Until the End of Time is Brian Greene's breathtaking new exploration of the cosmos and our quest to understand it. Greene takes us on a journey across time, from our most refined understanding of the universe's beginning, to the closest science can take us to the very end. He explores how life and mind emerged from the initial chaos, and how our minds, in coming to understand their own impermanence, seek in different ways to give meaning to experience: in story, myth, religion, creative expression, science, the quest for truth, and our longing for the timeless, or eternal. Through a series of nested stories that explain distinct but interwoven layers of reality-from the quantum mechanics to consciousness to black holes-Greene provides us with a clearer sense of how we came to be, a finer picture of where we are now, and a firmer understanding of where we are headed.
Yet all this understanding, which arose with the emergence of life, will dissolve with its conclusion. Which leaves us with one realization: during our brief moment in the sun, we are tasked with the charge of finding our own meaning.
Let us embark.
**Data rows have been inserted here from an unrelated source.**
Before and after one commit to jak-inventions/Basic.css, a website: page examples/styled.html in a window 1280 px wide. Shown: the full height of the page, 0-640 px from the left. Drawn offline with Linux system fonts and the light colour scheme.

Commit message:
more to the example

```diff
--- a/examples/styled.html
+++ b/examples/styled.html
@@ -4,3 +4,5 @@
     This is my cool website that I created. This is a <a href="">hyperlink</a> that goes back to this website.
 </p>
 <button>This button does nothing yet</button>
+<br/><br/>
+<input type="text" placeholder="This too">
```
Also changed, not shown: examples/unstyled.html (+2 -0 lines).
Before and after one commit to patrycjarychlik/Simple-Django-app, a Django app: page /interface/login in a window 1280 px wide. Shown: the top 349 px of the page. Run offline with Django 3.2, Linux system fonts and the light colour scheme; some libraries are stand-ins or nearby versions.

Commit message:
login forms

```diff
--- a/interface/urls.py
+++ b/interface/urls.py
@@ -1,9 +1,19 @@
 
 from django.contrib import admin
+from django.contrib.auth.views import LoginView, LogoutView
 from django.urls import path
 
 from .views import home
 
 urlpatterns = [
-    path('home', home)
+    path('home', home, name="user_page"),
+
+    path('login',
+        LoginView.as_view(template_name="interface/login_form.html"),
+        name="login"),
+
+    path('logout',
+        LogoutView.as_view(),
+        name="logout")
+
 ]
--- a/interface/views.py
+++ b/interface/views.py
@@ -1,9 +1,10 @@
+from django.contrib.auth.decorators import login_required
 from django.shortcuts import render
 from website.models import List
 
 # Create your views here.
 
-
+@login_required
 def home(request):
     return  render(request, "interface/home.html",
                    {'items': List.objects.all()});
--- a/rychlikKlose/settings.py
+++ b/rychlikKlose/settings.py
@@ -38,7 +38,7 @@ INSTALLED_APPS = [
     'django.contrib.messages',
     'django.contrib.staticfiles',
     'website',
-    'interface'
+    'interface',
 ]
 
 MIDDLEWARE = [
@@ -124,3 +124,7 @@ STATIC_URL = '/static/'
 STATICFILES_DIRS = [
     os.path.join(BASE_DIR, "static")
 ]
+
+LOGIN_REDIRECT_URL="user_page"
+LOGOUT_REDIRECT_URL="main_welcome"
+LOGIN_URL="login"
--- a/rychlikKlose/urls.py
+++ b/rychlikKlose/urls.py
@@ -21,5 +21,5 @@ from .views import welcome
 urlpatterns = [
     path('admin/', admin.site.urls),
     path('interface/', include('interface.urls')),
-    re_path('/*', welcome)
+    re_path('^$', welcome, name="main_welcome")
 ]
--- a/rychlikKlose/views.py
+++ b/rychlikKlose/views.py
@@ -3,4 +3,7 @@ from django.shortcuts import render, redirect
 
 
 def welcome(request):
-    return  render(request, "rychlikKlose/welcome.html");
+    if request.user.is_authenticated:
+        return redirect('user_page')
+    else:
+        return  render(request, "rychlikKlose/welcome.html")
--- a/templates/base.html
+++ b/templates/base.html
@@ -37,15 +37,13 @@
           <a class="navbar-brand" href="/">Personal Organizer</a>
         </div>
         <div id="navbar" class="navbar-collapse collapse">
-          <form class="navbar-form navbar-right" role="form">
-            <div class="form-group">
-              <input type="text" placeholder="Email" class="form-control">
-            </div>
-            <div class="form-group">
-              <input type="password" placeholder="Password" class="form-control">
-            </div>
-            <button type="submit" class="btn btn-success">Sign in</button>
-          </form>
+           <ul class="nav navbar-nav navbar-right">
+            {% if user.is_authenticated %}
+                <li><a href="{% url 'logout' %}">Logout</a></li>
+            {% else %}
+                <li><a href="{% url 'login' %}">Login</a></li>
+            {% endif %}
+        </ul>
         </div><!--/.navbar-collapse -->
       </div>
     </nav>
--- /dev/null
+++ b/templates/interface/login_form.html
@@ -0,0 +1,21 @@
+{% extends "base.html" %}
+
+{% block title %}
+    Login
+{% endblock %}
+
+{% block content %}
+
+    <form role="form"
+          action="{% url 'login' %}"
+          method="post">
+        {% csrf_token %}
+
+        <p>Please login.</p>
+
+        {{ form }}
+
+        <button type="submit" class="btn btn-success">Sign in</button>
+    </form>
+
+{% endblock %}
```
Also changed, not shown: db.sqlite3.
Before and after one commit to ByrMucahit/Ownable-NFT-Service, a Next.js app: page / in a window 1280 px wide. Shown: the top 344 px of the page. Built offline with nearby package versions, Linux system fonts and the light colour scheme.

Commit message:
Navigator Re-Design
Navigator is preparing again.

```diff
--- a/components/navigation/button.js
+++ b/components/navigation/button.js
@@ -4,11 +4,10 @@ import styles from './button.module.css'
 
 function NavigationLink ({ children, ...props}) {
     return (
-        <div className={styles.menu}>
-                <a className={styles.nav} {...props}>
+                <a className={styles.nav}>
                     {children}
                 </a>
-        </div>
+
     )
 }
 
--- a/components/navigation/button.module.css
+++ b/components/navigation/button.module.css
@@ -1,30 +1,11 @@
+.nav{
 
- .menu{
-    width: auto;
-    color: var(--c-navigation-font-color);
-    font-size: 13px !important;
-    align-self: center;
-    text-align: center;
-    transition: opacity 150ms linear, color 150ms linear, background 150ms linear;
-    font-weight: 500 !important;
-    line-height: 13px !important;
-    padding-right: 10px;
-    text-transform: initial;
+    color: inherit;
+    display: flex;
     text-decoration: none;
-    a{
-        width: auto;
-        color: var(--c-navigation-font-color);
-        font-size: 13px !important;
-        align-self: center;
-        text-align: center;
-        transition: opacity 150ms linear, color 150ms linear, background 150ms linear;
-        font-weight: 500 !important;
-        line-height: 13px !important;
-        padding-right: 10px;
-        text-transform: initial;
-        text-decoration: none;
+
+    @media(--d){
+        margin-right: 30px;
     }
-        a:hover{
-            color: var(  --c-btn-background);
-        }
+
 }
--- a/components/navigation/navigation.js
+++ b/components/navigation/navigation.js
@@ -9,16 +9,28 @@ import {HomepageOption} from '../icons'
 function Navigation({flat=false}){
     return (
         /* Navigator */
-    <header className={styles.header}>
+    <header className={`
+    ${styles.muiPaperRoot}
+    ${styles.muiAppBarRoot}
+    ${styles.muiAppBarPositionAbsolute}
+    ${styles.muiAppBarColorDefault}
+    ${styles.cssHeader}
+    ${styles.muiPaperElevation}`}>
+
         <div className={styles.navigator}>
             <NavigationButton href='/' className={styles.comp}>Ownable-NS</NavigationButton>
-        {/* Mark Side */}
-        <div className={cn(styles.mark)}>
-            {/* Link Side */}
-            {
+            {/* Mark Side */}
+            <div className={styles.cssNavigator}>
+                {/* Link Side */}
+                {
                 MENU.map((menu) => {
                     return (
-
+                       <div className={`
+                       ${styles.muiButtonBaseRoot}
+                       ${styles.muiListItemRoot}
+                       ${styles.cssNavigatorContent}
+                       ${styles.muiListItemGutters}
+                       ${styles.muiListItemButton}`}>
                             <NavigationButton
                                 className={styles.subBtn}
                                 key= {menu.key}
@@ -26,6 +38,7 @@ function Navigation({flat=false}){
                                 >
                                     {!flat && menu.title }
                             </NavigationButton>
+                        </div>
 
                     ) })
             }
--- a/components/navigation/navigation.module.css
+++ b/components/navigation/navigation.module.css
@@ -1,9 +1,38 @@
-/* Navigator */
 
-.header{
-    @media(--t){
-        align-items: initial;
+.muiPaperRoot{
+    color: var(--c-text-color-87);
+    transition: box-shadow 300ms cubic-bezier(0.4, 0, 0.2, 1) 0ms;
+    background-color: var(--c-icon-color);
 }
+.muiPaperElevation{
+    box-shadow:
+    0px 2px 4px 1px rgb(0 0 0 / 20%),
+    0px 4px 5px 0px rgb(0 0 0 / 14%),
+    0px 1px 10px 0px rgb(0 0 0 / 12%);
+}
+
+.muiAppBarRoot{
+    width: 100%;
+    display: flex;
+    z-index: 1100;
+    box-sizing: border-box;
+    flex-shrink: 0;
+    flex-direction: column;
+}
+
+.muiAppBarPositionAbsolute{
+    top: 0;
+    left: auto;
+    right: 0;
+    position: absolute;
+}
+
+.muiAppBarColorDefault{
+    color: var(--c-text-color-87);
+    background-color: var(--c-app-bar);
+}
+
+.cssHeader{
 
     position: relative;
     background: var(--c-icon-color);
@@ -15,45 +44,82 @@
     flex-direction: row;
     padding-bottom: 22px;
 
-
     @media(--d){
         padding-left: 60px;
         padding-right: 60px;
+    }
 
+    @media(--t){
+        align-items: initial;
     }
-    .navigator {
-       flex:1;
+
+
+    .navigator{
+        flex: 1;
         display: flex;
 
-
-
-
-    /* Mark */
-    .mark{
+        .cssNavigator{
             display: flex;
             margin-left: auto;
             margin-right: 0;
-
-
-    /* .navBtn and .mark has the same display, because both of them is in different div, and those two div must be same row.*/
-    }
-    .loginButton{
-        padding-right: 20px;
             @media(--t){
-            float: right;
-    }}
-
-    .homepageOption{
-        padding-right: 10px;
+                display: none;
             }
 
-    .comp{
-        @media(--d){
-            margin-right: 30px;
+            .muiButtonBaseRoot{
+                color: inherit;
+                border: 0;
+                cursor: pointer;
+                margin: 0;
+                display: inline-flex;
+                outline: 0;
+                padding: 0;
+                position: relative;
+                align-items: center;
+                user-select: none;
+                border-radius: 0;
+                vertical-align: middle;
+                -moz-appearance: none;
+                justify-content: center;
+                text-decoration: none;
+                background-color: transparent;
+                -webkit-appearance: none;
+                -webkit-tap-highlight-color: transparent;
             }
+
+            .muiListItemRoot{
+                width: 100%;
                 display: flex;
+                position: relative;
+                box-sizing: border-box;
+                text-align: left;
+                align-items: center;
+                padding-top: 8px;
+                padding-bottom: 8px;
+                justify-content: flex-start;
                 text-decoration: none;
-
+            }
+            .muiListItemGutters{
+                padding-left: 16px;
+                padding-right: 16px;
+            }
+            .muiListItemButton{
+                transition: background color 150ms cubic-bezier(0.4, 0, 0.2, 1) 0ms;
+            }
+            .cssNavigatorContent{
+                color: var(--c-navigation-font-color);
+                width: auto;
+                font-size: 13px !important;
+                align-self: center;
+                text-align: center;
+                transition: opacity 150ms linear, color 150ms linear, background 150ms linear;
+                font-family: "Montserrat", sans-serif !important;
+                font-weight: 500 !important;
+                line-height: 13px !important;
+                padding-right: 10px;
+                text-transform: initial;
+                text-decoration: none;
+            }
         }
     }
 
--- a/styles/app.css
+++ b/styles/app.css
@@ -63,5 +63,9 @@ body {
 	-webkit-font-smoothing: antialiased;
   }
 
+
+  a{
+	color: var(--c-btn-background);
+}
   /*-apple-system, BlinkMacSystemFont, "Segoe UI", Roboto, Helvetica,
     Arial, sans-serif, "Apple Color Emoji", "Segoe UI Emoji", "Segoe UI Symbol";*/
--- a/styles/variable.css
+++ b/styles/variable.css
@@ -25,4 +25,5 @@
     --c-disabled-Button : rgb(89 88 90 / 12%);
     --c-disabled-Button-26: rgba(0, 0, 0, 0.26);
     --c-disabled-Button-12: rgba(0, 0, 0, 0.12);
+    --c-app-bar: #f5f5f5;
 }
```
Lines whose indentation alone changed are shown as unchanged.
Greene (The Hidden Reality), director of Columbia University's Center for Theoretical Physics, translates sophisticated science topics into an accessible and illuminating survey. His achievement is particularly remarkable given the cerebral subject the "fundamental transience of everything" in the universe, and of the universe itself. Greene digests the latest scientific thinking on how the universe began; on molecular Darwinism, the "chemical combat" believed to have triggered the transformation of inanimate collections of atoms into life; and on the nature of consciousness. Greene effectively illustrates his points with understandable examples, as when he uses pennies, all arranged heads-up, to explain entropy; shaking the coins will flip some of the coins to tails, thus increasing disorder, but is highly unlikely to return them all to the ordered state of all-heads. He concedes that some profound questions "Why is there something rather than nothing?" are currently unanswerable, though he is convinced that "there is no grand design," and that people must construct their own meaning. Curious readers interested in some of the most fundamental questions of existence, and willing to invest some time and thought, will be richly rewarded by his fascinating exploration.